■ **What you will do**
Everything in the listing below should be repeated exactly, apart from the pictures.

■ **Exercise material**
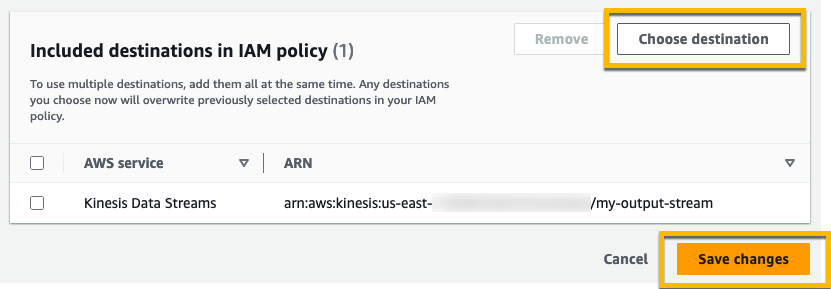
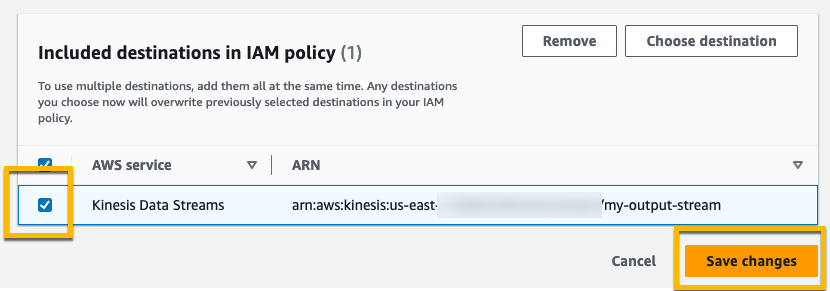
Update instructions

diff --git a/README.md b/README.md
@@ -28,7 +28,6 @@ This is data that must usually be processed sequentially and incrementally on a 
 1. For **Data stream name**, enter ```my-input-stream```.
 1. For Capacity mode, select On-demand and click **Create Data Stream**
 ![KDS](./images/create-kds.png)
-1. Repeat steps above to create another Kinesis Data Stream named ```my-output-stream```
 
 ## Create Kinesis Data Generator
 1. Click [here](https://console.aws.amazon.com/cloudformation/home?region=us-east-1#/stacks/new?stackName=Kinesis-Data-Generator-Cognito-User&templateURL=https://aws-kdg-tools.s3.us-west-2.amazonaws.com/cognito-setup.json) to start with the CloudFormation stack creation screen. 
@@ -75,30 +74,31 @@ It automatically generates dummy sensors data to send to client.
 ![Create Database](/images/create-database.png)
 1. Navigate back to the **Kinesis Data Analytics Studio console**, refresh the list and select the new database. And choose **Create Studio notebook**.
 ![Click Create Notebook](/images/create-studio-notebook-click.png)
-1. In the **Studio notebooks details** section, choose **Edit IAM permissions**
-![Edit Permissions](/images/edit-permissions.png)
-1. In the **Included destinations in IAM policy section**, choose the destination and select **my-output-stream**. Save changes and wait for the notebook to be updated.
-![Permissions](/images/IAM-Permission.png)
 1. Now that notebook has been created, choose Run
 ![Run Notebook](/images/notebook-run.png)
 
 ## Analyze Streaming Data
 1. When the notebook is running, choose **Open in Apache Zeppelin** to get access to the notebook and write code in SQL, Python, or Scala to interact with streaming data and get insights in real time.
+
 ![Open Notebook](/images/notebook-open.png)
-1. Choose **Import Note** and upload [the following notebook](./scripts/Sensors.zpln) and name it **Sensors**
-1. Open the imported note
-1. Follow the steps in the Notebook to perform streaming data analysis
+
+2. Choose **Import Note** and upload [the following notebook](./scripts/Sensors.zpln) and name it **Sensors**
+3. Open the imported note
+4. Follow the steps in the Notebook to perform streaming data analysis
+5. Please stop and [Sending Data from Kinesis Data Generator](#sending-data-from-kinesis-data-generator) again if you don't see the result in the queries
 
 ## Cleanup
 Follow the below steps to cleanup your account to prevent any aditional charges:
-* Navigate to the Kinesis Data Analytics application.
-* Select the 'anomaly-detection-application' application and click on Stop.
-            ![stopanalyticsapplication](./images/stopanalyticsapplication.png)
-* Select the 'anomaly-detection-application' application and click on Delete.
-            ![deleteanalyticsapplication](./images/deleteanalyticsapplication.png)
-* Navigate to the CloudFormation and find the stack that was deployed as part of the pre-requisites.
-* Select the stack and delete. This action will delete all the resources that were created as part of the lab and stop incurring charges.
-            ![deletedeployedstack](./images/deletedeployedstack.png)
+1. Navigate to the Kinesis Data Analytics Notebooks. Select the 'my-notebook' and click on Delete.
+    
+    ![Delete Notebook](./images/delete-notebook.png)
+2. Navigate to Kinesis Data Streams Console, select **my-input-stream** and click on Delete.
+    ![Delete Stream](./images/delete-stream.png)
+3. Navigate to the CloudFormation and find the stack that was deployed in step [Create Kinesis Data Generator](#create-kinesis-data-generator) 
+Select the stack and delete. 
+    ![deletedeployedstack](./images/deletedeployedstack.png)
+4. Navigate to the AWS Glue Databases Console and delete **my_database**
+    ![Delete Database](./images/delete-database.png)
             
 ## Conclusion
 Throughout the lab, you've learnt how to use Kinesis Data Analytics Studio to analyze streaming data.
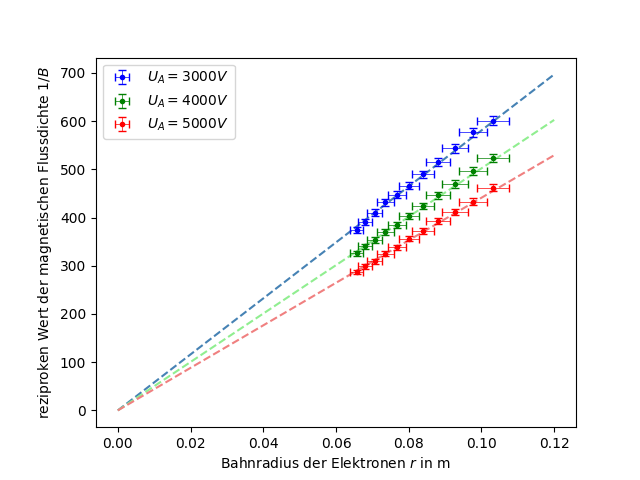
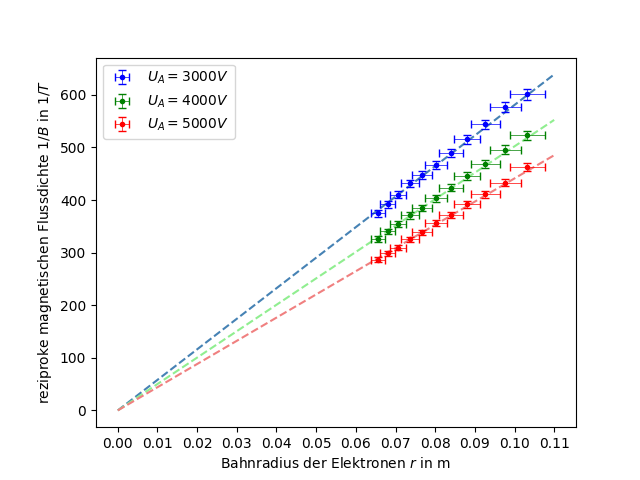
increased search range for auto x_ticks_number from (5-11) to (5-12)
- updated E12_e plot in readme

diff --git a/IMP_utils_py/physics/plotting.py b/IMP_utils_py/physics/plotting.py
@@ -36,7 +36,7 @@ def read_data(data_path: str) -> pd.DataFrame:
     
     return data
 
-def get_best_divider(number: float, possible_divider: list) -> int:
+def get_best_divider(number: float, possible_divider: list = list(range(5,13))) -> int:
     """
     get best divider of a number out of a given list of possible divider
 
@@ -149,7 +149,7 @@ def errorbar_plot(data_path: str, graphic_path: str, x_column: Union[str, list],
     
     # number of ticks on x-axes
     if x_ticks_number == "auto":
-        x_ticks_number = get_best_divider(max_length, list(range(5,12)))
+        x_ticks_number = get_best_divider(max_length)
         logger.info(f"auto x_ticks_number = {x_ticks_number}")
     elif type(x_ticks_number) == int:
         # check if x_ticks_number >= 0
@@ -343,7 +343,7 @@ def residual_plot(data_path: str, graphic_path: str, x_column: str, x_error_colu
     
     # number of ticks on x-axes
     if x_ticks_number == "auto":
-        x_ticks_number = get_best_divider(max_length, list(range(5,12)))
+        x_ticks_number = get_best_divider(max_length)
         logger.info(f"auto x_ticks_number = {x_ticks_number}")
     elif type(x_ticks_number) == int:
         # check if x_ticks_number >= 0

diff --git a/readme_files/plotting_examples.md b/readme_files/plotting_examples.md
@@ -125,9 +125,9 @@ ERRORBAR_PLOT_Y_COLUMN = ["1/B_3000", "1/B_4000", "1/B_5000"]
 ERRORBAR_PLOT_Y_ERROR_COLUMN = ["u_1/B_3000", "u_1/B_4000", "u_1/B_5000"]
 ERRORBAR_PLOT_TITLE = ""
 ERRORBAR_PLOT_XLABEL = "Bahnradius der Elektronen $r$ in m"
-ERRORBAR_PLOT_YLABEL = "reziproken Wert der magnetischen Flussdichte $1/B$"
+ERRORBAR_PLOT_YLABEL = "reziproke magnetischen Flussdichte $1/B$ in $1/T$"
 ERRORBAR_PLOT_XTICKS_NUMBER = "auto"
-ERRORBAR_PLOT_MAX_XTICKS = 0.12
+ERRORBAR_PLOT_MAX_XTICKS = "auto"
 ERRORBAR_PLOT_PLOTLABELS = ["$U_A = 3000 V$", "$U_A = 4000 V$", "$U_A = 5000 V$"]
 ERRORBAR_PLOT_MODEL = "linear_zero"
 ERRORBAR_PLOT_EXTRA_LOG = False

■ **Task result**
Update instructions

diff --git a/README.md b/README.md
@@ -28,7 +28,6 @@ This is data that must usually be processed sequentially and incrementally on a 
 1. For **Data stream name**, enter ```my-input-stream```.
 1. For Capacity mode, select On-demand and click **Create Data Stream**
 ![KDS](./images/create-kds.png)
-1. Repeat steps above to create another Kinesis Data Stream named ```my-output-stream```
 
 ## Create Kinesis Data Generator
 1. Click [here](https://console.aws.amazon.com/cloudformation/home?region=us-east-1#/stacks/new?stackName=Kinesis-Data-Generator-Cognito-User&templateURL=https://aws-kdg-tools.s3.us-west-2.amazonaws.com/cognito-setup.json) to start with the CloudFormation stack creation screen. 
@@ -75,30 +74,31 @@ It automatically generates dummy sensors data to send to client.
 ![Create Database](/images/create-database.png)
 1. Navigate back to the **Kinesis Data Analytics Studio console**, refresh the list and select the new database. And choose **Create Studio notebook**.
 ![Click Create Notebook](/images/create-studio-notebook-click.png)
-1. In the **Studio notebooks details** section, choose **Edit IAM permissions**
-![Edit Permissions](/images/edit-permissions.png)
-1. In the **Included destinations in IAM policy section**, choose the destination and select **my-output-stream**. Save changes and wait for the notebook to be updated.
-![Permissions](/images/IAM-Permission.png)
 1. Now that notebook has been created, choose Run
 ![Run Notebook](/images/notebook-run.png)
 
 ## Analyze Streaming Data
 1. When the notebook is running, choose **Open in Apache Zeppelin** to get access to the notebook and write code in SQL, Python, or Scala to interact with streaming data and get insights in real time.
+
 ![Open Notebook](/images/notebook-open.png)
-1. Choose **Import Note** and upload [the following notebook](./scripts/Sensors.zpln) and name it **Sensors**
-1. Open the imported note
-1. Follow the steps in the Notebook to perform streaming data analysis
+
+2. Choose **Import Note** and upload [the following notebook](./scripts/Sensors.zpln) and name it **Sensors**
+3. Open the imported note
+4. Follow the steps in the Notebook to perform streaming data analysis
+5. Please stop and [Sending Data from Kinesis Data Generator](#sending-data-from-kinesis-data-generator) again if you don't see the result in the queries
 
 ## Cleanup
 Follow the below steps to cleanup your account to prevent any aditional charges:
-* Navigate to the Kinesis Data Analytics application.
-* Select the 'anomaly-detection-application' application and click on Stop.
-            ![stopanalyticsapplication](./images/stopanalyticsapplication.png)
-* Select the 'anomaly-detection-application' application and click on Delete.
-            ![deleteanalyticsapplication](./images/deleteanalyticsapplication.png)
-* Navigate to the CloudFormation and find the stack that was deployed as part of the pre-requisites.
-* Select the stack and delete. This action will delete all the resources that were created as part of the lab and stop incurring charges.
-            ![deletedeployedstack](./images/deletedeployedstack.png)
+1. Navigate to the Kinesis Data Analytics Notebooks. Select the 'my-notebook' and click on Delete.
+    
+    ![Delete Notebook](./images/delete-notebook.png)
+2. Navigate to Kinesis Data Streams Console, select **my-input-stream** and click on Delete.
+    ![Delete Stream](./images/delete-stream.png)
+3. Navigate to the CloudFormation and find the stack that was deployed in step [Create Kinesis Data Generator](#create-kinesis-data-generator) 
+Select the stack and delete. 
+    ![deletedeployedstack](./images/deletedeployedstack.png)
+4. Navigate to the AWS Glue Databases Console and delete **my_database**
+    ![Delete Database](./images/delete-database.png)
             
 ## Conclusion
 Throughout the lab, you've learnt how to use Kinesis Data Analytics Studio to analyze streaming data.
increased search range for auto x_ticks_number from (5-11) to (5-12)
- updated E12_e plot in readme

diff --git a/IMP_utils_py/physics/plotting.py b/IMP_utils_py/physics/plotting.py
@@ -36,7 +36,7 @@ def read_data(data_path: str) -> pd.DataFrame:
     
     return data
 
-def get_best_divider(number: float, possible_divider: list) -> int:
+def get_best_divider(number: float, possible_divider: list = list(range(5,13))) -> int:
     """
     get best divider of a number out of a given list of possible divider
 
@@ -149,7 +149,7 @@ def errorbar_plot(data_path: str, graphic_path: str, x_column: Union[str, list],
     
     # number of ticks on x-axes
     if x_ticks_number == "auto":
-        x_ticks_number = get_best_divider(max_length, list(range(5,12)))
+        x_ticks_number = get_best_divider(max_length)
         logger.info(f"auto x_ticks_number = {x_ticks_number}")
     elif type(x_ticks_number) == int:
         # check if x_ticks_number >= 0
@@ -343,7 +343,7 @@ def residual_plot(data_path: str, graphic_path: str, x_column: str, x_error_colu
     
     # number of ticks on x-axes
     if x_ticks_number == "auto":
-        x_ticks_number = get_best_divider(max_length, list(range(5,12)))
+        x_ticks_number = get_best_divider(max_length)
         logger.info(f"auto x_ticks_number = {x_ticks_number}")
     elif type(x_ticks_number) == int:
         # check if x_ticks_number >= 0

diff --git a/readme_files/plotting_examples.md b/readme_files/plotting_examples.md
@@ -125,9 +125,9 @@ ERRORBAR_PLOT_Y_COLUMN = ["1/B_3000", "1/B_4000", "1/B_5000"]
 ERRORBAR_PLOT_Y_ERROR_COLUMN = ["u_1/B_3000", "u_1/B_4000", "u_1/B_5000"]
 ERRORBAR_PLOT_TITLE = ""
 ERRORBAR_PLOT_XLABEL = "Bahnradius der Elektronen $r$ in m"
-ERRORBAR_PLOT_YLABEL = "reziproken Wert der magnetischen Flussdichte $1/B$"
+ERRORBAR_PLOT_YLABEL = "reziproke magnetischen Flussdichte $1/B$ in $1/T$"
 ERRORBAR_PLOT_XTICKS_NUMBER = "auto"
-ERRORBAR_PLOT_MAX_XTICKS = 0.12
+ERRORBAR_PLOT_MAX_XTICKS = "auto"
 ERRORBAR_PLOT_PLOTLABELS = ["$U_A = 3000 V$", "$U_A = 4000 V$", "$U_A = 5000 V$"]
 ERRORBAR_PLOT_MODEL = "linear_zero"
 ERRORBAR_PLOT_EXTRA_LOG = False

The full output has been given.